# [WORK TO BE COMPLETED]
Only the lines that contain the string "setup" belong in the answer; pull them from the records.

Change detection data

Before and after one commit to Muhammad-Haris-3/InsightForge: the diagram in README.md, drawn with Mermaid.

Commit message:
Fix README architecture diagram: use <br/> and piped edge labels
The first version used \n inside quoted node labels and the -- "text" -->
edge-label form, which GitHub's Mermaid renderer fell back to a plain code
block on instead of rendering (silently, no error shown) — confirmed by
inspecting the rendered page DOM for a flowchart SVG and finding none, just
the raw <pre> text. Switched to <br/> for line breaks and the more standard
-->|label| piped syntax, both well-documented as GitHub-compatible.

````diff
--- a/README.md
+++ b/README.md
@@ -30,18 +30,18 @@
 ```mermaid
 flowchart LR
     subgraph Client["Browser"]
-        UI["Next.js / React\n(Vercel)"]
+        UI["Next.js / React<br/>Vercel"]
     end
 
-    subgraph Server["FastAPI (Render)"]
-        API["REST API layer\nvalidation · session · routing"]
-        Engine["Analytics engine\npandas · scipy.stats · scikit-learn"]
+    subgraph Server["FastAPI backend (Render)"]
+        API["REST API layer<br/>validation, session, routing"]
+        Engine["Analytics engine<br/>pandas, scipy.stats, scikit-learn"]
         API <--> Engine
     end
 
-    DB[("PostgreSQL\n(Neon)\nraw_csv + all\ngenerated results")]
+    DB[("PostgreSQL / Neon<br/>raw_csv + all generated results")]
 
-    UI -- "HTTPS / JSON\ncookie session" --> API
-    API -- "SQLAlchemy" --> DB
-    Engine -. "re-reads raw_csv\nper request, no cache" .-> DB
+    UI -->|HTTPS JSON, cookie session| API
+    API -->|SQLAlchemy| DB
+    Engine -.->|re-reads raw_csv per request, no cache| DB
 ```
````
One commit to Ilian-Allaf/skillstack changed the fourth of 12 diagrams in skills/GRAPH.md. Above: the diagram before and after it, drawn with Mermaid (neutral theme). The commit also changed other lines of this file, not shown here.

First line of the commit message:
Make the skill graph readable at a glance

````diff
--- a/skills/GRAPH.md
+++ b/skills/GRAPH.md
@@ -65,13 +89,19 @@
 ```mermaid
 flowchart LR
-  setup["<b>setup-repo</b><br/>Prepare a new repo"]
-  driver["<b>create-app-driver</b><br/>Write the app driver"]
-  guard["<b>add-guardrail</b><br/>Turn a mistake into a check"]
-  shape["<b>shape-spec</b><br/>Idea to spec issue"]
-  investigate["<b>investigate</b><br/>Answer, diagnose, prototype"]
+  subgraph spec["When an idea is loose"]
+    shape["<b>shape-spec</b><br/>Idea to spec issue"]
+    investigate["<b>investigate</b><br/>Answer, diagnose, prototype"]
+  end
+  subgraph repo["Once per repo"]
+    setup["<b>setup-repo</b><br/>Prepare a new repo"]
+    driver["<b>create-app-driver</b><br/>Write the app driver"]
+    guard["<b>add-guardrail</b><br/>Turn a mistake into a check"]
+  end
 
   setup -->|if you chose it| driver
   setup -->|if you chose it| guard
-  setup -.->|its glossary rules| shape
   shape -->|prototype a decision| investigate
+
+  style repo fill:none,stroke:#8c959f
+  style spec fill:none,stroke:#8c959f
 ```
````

# [TASK SOLUTION]
-  setup["<b>setup-repo</b><br/>Prepare a new repo"]
+    setup["<b>setup-repo</b><br/>Prepare a new repo"]
   setup -->|if you chose it| driver
   setup -->|if you chose it| guard
-  setup -.->|its glossary rules| shape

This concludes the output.